(EXERCISE PROMPT) Filter the entries down to the lines holding "rows", then copy those lines.

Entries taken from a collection
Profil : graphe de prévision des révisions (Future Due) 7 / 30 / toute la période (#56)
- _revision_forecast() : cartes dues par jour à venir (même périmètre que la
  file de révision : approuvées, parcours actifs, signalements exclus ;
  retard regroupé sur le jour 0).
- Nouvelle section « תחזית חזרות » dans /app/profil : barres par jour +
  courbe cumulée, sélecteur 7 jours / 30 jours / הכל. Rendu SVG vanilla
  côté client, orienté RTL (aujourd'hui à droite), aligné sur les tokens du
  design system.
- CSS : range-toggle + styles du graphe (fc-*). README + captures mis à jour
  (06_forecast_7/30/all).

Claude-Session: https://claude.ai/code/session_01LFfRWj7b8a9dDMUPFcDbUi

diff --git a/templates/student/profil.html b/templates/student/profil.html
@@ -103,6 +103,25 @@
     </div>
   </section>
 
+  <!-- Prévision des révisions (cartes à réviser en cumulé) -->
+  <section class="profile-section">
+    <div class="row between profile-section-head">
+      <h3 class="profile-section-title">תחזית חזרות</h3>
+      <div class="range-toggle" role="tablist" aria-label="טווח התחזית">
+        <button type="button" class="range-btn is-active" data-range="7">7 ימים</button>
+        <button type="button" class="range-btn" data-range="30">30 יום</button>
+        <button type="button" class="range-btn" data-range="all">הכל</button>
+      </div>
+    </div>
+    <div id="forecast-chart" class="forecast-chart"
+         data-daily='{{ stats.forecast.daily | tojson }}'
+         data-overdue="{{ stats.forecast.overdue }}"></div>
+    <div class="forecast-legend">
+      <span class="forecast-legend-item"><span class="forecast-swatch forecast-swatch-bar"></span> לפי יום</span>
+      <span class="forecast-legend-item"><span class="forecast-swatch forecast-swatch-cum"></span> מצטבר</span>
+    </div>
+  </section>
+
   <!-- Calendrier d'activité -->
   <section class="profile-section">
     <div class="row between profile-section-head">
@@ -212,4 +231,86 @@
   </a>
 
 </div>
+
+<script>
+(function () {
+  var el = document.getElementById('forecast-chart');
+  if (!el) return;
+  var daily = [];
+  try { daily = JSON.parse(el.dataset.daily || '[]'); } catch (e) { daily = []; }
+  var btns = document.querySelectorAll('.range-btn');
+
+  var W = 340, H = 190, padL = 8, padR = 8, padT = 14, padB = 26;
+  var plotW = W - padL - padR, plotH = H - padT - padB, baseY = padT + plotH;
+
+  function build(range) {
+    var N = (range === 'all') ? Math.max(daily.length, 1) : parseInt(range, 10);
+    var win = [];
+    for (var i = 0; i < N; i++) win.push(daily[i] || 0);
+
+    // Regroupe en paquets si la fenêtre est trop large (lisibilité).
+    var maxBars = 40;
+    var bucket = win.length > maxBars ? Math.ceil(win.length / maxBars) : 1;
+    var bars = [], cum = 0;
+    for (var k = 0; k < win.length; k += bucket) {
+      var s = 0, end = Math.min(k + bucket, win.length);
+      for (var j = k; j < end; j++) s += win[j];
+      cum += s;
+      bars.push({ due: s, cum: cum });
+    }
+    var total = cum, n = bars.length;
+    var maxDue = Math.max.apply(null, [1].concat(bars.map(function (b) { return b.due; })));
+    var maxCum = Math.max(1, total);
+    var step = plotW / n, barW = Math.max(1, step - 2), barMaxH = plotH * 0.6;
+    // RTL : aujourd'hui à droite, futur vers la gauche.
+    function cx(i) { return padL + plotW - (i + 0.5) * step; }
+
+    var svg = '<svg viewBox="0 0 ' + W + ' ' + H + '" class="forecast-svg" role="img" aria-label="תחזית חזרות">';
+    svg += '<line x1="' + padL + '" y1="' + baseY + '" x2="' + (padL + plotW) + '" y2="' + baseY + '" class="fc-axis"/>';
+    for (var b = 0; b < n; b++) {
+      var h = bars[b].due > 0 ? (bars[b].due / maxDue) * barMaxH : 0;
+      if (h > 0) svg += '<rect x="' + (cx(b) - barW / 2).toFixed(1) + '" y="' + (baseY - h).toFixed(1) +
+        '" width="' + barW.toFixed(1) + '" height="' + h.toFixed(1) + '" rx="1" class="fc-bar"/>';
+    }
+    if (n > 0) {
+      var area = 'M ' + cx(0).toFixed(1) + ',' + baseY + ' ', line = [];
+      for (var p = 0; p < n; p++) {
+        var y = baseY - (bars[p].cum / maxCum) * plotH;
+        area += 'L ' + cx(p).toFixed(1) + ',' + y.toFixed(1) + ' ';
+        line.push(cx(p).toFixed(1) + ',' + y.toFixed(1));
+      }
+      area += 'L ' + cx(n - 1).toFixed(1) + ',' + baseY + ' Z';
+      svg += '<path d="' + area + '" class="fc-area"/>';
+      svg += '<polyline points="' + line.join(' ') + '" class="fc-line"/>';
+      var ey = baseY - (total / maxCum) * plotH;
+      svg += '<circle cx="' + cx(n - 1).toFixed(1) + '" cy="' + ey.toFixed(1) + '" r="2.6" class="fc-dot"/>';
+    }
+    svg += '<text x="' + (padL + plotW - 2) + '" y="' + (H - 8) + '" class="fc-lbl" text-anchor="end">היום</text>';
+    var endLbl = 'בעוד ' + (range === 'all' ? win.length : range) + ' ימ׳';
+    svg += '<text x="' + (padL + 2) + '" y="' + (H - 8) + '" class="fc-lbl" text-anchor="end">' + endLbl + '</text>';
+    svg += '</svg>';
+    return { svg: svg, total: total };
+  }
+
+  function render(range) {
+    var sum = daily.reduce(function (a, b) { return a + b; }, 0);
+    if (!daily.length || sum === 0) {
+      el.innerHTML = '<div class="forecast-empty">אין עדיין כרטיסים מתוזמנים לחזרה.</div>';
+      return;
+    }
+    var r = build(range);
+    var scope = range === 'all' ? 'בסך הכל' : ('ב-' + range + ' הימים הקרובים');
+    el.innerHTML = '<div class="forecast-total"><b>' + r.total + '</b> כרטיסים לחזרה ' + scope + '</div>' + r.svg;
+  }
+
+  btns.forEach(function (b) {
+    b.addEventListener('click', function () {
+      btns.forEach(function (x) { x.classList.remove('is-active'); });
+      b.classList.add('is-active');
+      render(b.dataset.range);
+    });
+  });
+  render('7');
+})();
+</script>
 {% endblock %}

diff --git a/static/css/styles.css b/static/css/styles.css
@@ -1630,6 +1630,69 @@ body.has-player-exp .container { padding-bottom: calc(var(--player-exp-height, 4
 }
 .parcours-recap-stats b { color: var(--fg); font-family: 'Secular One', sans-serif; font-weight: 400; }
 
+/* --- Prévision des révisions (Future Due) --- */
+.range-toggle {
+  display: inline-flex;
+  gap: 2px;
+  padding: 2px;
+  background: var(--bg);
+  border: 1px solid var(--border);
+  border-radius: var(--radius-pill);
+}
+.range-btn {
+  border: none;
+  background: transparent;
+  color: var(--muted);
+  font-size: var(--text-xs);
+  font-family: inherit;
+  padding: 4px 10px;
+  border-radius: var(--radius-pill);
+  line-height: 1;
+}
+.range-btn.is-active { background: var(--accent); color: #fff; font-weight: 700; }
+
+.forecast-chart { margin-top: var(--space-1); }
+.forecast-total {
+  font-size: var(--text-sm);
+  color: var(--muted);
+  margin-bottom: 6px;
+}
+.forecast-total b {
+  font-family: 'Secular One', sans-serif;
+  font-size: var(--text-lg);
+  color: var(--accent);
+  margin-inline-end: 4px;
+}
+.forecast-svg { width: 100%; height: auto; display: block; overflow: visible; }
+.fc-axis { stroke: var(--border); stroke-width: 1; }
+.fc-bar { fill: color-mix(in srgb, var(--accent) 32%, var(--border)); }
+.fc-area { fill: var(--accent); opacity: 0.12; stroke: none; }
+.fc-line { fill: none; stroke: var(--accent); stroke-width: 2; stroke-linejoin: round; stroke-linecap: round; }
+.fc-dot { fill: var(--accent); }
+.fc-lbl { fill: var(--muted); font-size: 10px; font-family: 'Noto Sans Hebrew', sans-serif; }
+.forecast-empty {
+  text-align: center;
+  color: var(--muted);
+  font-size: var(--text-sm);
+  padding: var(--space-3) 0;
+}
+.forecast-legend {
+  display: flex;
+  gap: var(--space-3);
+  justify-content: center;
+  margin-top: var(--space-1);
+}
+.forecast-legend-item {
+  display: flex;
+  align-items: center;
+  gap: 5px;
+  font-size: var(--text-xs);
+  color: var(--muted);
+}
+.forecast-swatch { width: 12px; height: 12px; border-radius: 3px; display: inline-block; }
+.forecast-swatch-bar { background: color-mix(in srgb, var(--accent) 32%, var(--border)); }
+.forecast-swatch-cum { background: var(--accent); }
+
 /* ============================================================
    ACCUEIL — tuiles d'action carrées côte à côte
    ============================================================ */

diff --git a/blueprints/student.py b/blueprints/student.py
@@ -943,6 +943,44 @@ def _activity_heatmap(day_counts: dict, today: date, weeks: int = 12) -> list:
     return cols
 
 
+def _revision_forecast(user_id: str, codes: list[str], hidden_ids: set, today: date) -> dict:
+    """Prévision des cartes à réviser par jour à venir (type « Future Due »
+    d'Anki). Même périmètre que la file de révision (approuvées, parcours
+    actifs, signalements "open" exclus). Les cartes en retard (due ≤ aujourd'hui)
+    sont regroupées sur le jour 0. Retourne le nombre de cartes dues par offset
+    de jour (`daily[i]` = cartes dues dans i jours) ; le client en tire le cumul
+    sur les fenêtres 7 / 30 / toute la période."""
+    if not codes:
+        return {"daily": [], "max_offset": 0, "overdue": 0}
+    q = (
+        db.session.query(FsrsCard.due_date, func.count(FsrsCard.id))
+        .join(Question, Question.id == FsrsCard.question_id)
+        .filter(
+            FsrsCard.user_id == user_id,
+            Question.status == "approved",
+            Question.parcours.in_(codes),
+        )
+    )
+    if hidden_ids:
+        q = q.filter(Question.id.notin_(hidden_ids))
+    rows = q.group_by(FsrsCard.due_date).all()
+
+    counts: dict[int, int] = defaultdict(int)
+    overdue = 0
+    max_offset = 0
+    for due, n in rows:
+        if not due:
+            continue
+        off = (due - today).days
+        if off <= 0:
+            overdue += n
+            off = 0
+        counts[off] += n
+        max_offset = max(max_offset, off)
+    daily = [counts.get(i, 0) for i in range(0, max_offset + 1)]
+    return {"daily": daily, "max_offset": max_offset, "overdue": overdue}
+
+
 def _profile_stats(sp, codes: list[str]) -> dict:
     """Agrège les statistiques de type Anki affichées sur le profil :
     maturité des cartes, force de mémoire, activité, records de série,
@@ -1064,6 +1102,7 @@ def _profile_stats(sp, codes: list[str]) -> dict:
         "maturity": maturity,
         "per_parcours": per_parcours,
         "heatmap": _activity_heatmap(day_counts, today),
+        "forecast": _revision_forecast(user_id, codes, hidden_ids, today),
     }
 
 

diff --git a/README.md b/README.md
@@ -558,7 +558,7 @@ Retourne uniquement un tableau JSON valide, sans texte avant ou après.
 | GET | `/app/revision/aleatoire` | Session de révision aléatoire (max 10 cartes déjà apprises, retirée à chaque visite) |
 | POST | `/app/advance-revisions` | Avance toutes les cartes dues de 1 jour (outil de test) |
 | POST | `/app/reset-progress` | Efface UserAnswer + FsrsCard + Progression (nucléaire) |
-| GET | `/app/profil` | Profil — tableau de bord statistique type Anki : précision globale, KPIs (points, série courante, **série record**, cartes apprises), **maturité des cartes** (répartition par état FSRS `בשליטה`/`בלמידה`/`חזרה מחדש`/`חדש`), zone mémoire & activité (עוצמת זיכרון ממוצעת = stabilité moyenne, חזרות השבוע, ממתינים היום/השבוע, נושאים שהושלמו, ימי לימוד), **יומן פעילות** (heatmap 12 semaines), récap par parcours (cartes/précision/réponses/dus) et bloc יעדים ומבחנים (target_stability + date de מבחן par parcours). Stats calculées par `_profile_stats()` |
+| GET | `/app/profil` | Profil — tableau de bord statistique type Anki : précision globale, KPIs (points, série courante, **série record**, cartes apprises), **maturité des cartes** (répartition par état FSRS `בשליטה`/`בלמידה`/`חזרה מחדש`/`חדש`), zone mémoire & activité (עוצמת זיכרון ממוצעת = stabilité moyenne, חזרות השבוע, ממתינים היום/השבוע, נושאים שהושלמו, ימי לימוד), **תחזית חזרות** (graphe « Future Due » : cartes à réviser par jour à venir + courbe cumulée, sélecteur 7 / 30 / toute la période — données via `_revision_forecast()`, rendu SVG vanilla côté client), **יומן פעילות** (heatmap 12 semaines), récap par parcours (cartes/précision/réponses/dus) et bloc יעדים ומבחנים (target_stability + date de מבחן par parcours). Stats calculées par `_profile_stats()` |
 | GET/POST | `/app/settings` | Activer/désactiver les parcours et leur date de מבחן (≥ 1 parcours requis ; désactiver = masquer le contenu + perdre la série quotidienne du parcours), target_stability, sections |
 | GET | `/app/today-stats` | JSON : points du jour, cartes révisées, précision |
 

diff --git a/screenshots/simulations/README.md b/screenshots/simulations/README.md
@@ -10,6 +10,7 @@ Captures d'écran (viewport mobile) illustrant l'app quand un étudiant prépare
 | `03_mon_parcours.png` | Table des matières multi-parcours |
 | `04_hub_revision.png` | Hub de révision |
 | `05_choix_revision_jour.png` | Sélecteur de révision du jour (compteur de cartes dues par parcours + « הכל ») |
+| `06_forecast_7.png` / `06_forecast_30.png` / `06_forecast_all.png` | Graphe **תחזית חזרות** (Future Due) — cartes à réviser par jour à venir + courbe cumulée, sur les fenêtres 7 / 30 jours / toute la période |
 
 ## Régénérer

(OUTPUT)
+    rows = q.group_by(FsrsCard.due_date).all()
+    for due, n in rows:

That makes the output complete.